Galef legislation would help state go to the head of the class
June 20, 2006

Today a state school foods report card was issued by the Center for Science in the Public Interest (CSPI). New York was hovering just above the 23 failing states with a D+.

Assemblywoman Sandy Galef recently introduced legislation that would put stricter nutrition requirements and size limitations on the foods sold on school grounds. The Healthy Foods and Beverages Act (A.10729/S.7367) begins to address many of the state’s problems pointed out in the CSPI report. This bill is sponsored in the Senate by Senator Kenneth LaValle.

A.10729/S.7367 would make healthier choices available for New York’s students in school vending machines, lunch lines, and school stores by setting standards to follow for sugar, saturated fat, carbohydrates, and calories contained in edible items. Any food containing more than seven grams of fat, two grams of saturated fat, and any trans fat would be prohibited from being sold on school grounds.

“While the state may have not received a failing grade,” said Galef, “it is clear that we are headed down a dangerous path that is failing our children. Unless stricter nutrition plans are implemented in the near future, New York will accompany the other 23 states currently listed with failing marks.”

CSPI examined the 50 states and District of Columbia to establish a grading system for school nutrition policies. After examining foods and beverages sold in vending machines, in school stores, through fund raisers, and on a la carte lunch lines, CSPI compared the nutrition standards, grade levels, and locations for which each state’s standards apply. Kentucky made the grade with an A-. The state’s reasonably set nutrition standards place limitations on calories, saturated fat, and sugar content, and at the same time apply to all age groups, grades, and public schools throughout the state.

California, Connecticut and New Jersey recently implemented new nutrition standards that called for many of the same requirements as Galef’s bill.

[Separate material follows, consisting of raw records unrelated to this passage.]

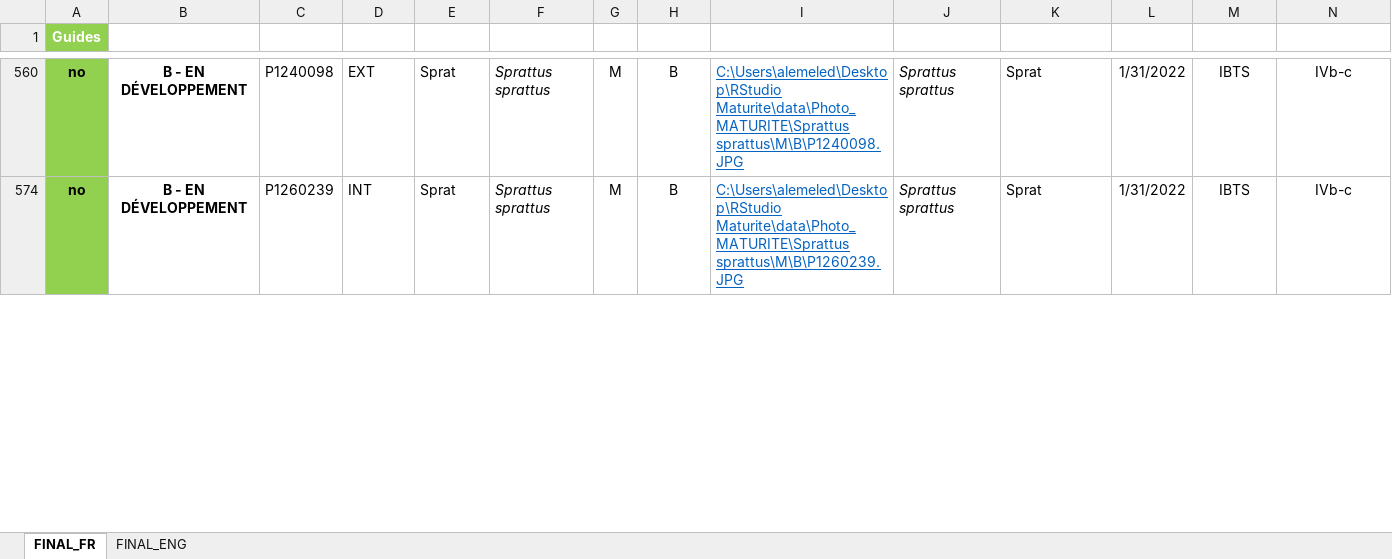
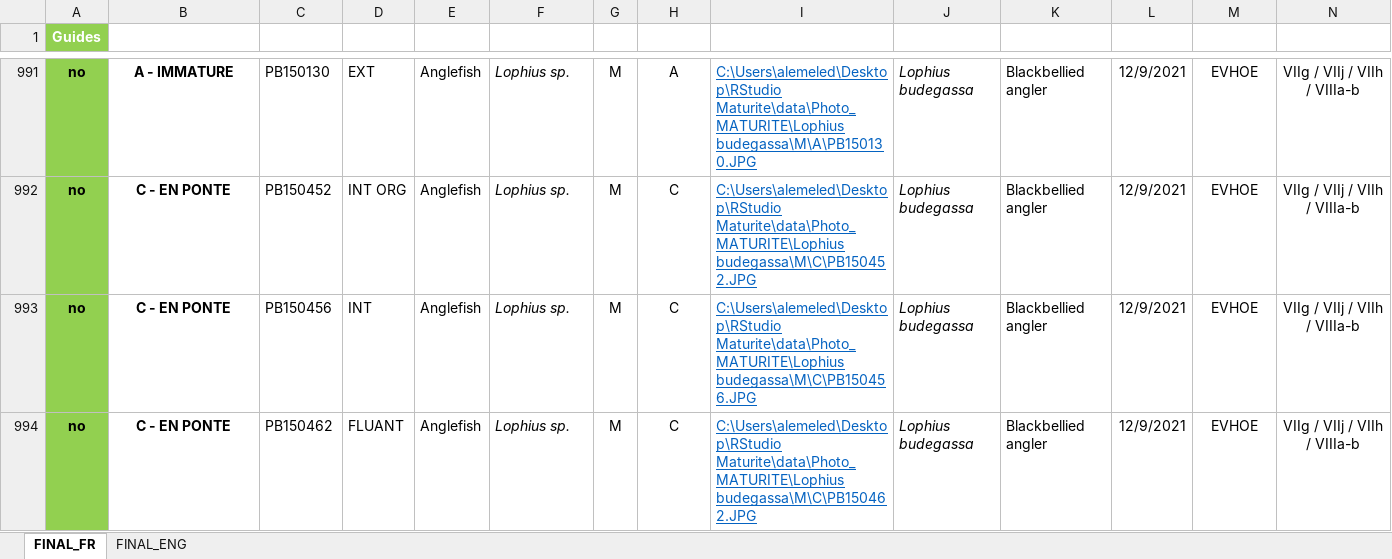
Before and after one commit to LM-Anna/MaturityScaleTools, an Excel workbook: data/photo_guides.xlsx, sheet FINAL_FR, drawn as a sheet; only a part is shown, gaps mark what is left out; values as stored, in another font and other column widths than the file's, no borders; conditional formats and table styles not drawn; addresses are those after the commit; rows hold the shown columns only; the diff covers the shown part only; the diff names each change by its address in the sheet, - before the commit and + after, or states it on an @@ line.

```diff
--- a/data/photo_guides.xlsx (sheet FINAL_FR)
+++ b/data/photo_guides.xlsx (sheet FINAL_FR)
-B991 (Phase): B - EN DÉVELOPPEMENT
+B991 (Phase): A - IMMATURE
-C991 (Name): P1240098
+C991 (Name): PB150130
-E991 (sppeng): Sprat
+E991 (sppeng): Anglefish
-F991 (Species): Sprattus sprattus
+F991 (Species): Lophius sp.
-H991 (phase ID): B
+H991 (phase ID): A
-I991 (Link): C:\Users\alemeled\Desktop\RStudio Maturite\data\Photo_MATURITE\Sprattus sprattus\M\B\P1240098.JPG
+I991 (Link): C:\Users\alemeled\Desktop\RStudio Maturite\data\Photo_MATURITE\Lophius budegassa\M\A\PB150130.JPG
-J991 (spplatTRUE): Sprattus sprattus
+J991 (spplatTRUE): Lophius budegassa
-K991 (sppengTRUE): Sprat
+K991 (sppengTRUE): Blackbellied angler
-L991 (Date): 1/31/2022
+L991 (Date): 12/9/2021
-M991 (Campaign): IBTS
+M991 (Campaign): EVHOE
-N991 (ICES area): IVb-c
+N991 (ICES area): VIIg / VIIj / VIIh / VIIIa-b
+row 992: no | C - EN PONTE | PB150452 | INT ORG | Anglefish | Lophius sp. | M | C | C:\Users\alemeled\Desktop\RStudio Maturite\data\Photo_MATURITE\Lophius budegassa\M\C\PB150452.JPG | Lophius budegassa | Blackbellied angler | 12/9/2021 | EVHOE | VIIg / VIIj / VIIh / VIIIa-b
-B993 (Phase): B - EN DÉVELOPPEMENT
+B993 (Phase): C - EN PONTE
-C993 (Name): P1260239
+C993 (Name): PB150456
-E993 (sppeng): Sprat
+E993 (sppeng): Anglefish
-F993 (Species): Sprattus sprattus
+F993 (Species): Lophius sp.
-H993 (phase ID): B
+H993 (phase ID): C
-I993 (Link): C:\Users\alemeled\Desktop\RStudio Maturite\data\Photo_MATURITE\Sprattus sprattus\M\B\P1260239.JPG
+I993 (Link): C:\Users\alemeled\Desktop\RStudio Maturite\data\Photo_MATURITE\Lophius budegassa\M\C\PB150456.JPG
-J993 (spplatTRUE): Sprattus sprattus
+J993 (spplatTRUE): Lophius budegassa
-K993 (sppengTRUE): Sprat
+K993 (sppengTRUE): Blackbellied angler
-L993 (Date): 1/31/2022
+L993 (Date): 12/9/2021
-M993 (Campaign): IBTS
+M993 (Campaign): EVHOE
-N993 (ICES area): IVb-c
+N993 (ICES area): VIIg / VIIj / VIIh / VIIIa-b
+row 994: no | C - EN PONTE | PB150462 | FLUANT | Anglefish | Lophius sp. | M | C | C:\Users\alemeled\Desktop\RStudio Maturite\data\Photo_MATURITE\Lophius budegassa\M\C\PB150462.JPG | Lophius budegassa | Blackbellied angler | 12/9/2021 | EVHOE | VIIg / VIIj / VIIh / VIIIa-b
```
Also changed, not shown: 17 added rows, 8 hidden or unhidden rows and 86 edited cells elsewhere in this sheet, sheet FINAL_ENG, formulas that keep their value, hidden cells, data/FSM.xlsx, 2 other files.
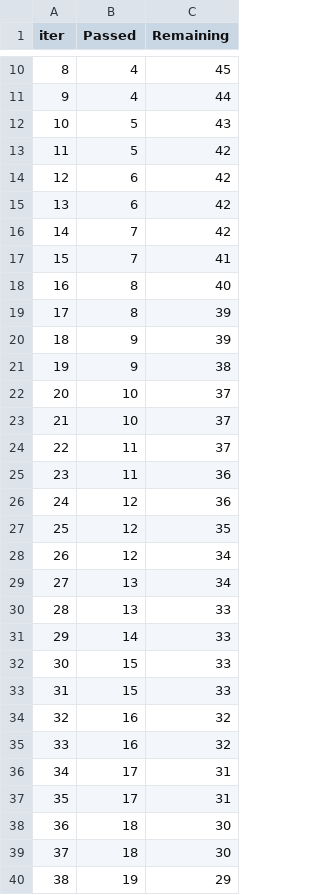
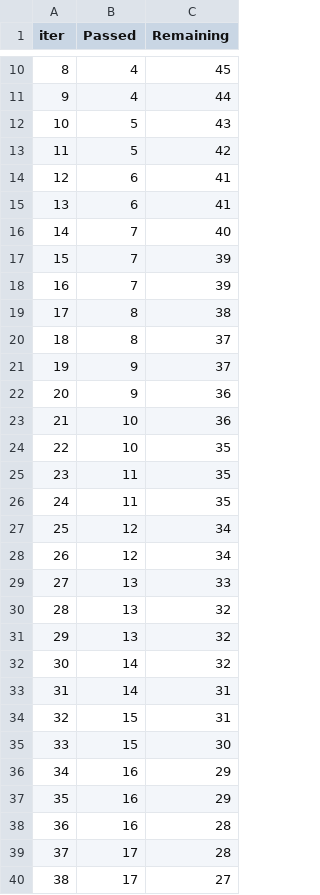
Before and after one commit to Farzam1372/mlproject, a TSV file: catboost_info/time_left.tsv, drawn as a sheet; only a part is shown, gaps mark what is left out; the diff covers the shown part only.

```diff
--- a/catboost_info/time_left.tsv
+++ b/catboost_info/time_left.tsv
@@ -13,28 +13,28 @@ iter	Passed	Remaining
 11	5	42
-12	6	42
-13	6	42
-14	7	42
-15	7	41
-16	8	40
-17	8	39
-18	9	39
-19	9	38
-20	10	37
-21	10	37
-22	11	37
-23	11	36
-24	12	36
-25	12	35
+12	6	41
+13	6	41
+14	7	40
+15	7	39
+16	7	39
+17	8	38
+18	8	37
+19	9	37
+20	9	36
+21	10	36
+22	10	35
+23	11	35
+24	11	35
+25	12	34
 26	12	34
-27	13	34
-28	13	33
-29	14	33
-30	15	33
-31	15	33
-32	16	32
-33	16	32
-34	17	31
-35	17	31
-36	18	30
-37	18	30
-38	19	29
+27	13	33
+28	13	32
+29	13	32
+30	14	32
+31	14	31
+32	15	31
+33	15	30
+34	16	29
+35	16	29
+36	16	28
+37	17	28
+38	17	27
```
Also changed, not shown: 104 edited cells elsewhere in this file, 5 other files.
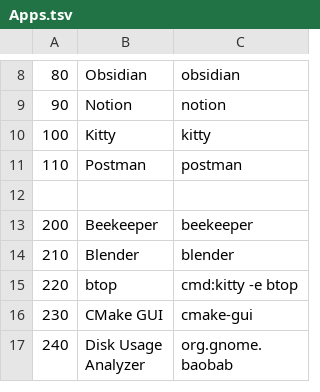
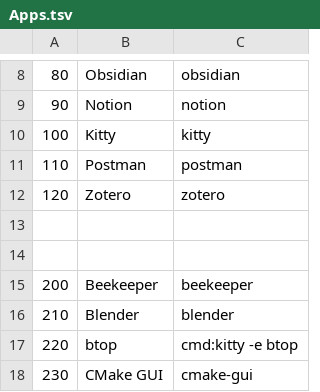
Before and after one commit to CarlosGebard/dotfiles, a TSV file: .config/rofi/Apps.tsv, drawn as a sheet; only a part is shown, gaps mark what is left out; the shorter side is filled out with more unchanged rows; the diff names each change by its address in the sheet, - before the commit and + after, or states it on an @@ line.

Commit message:
zshell and tmux config added

```diff
--- a/.config/rofi/Apps.tsv
+++ b/.config/rofi/Apps.tsv
+row 12: 120 | Zotero | zotero
+row 13: (empty)
```
Also changed, not shown: .config/rofi/whitelist.tsv, 30 other files.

California received a B+, New Jersey was given a B, and Connecticut, who passed legislation two months ago, received a B-.

Galef’s legislation, also known as The Healthy Foods and Beverages Act, would enforce healthier standards for public schools throughout the state. Instead of sugary sodas, artificial juices, and unhealthy junk food, students would see a shift to water, 100% juices, fruits and vegetables, along with size limitations.

“Judging by the D+ our state nutrition policy has received, I believe it is time to revise this outdated plan and make the needed corrections. Action, through passing legislation, must be taken sooner rather than later,” said Galef. “The Healthy Foods and Beverages Act would aid many of the problems this report has exposed.”

To see CSPI’s State School Foods Report Card in its entirety, visit the Center for Science in the Public Interest web site.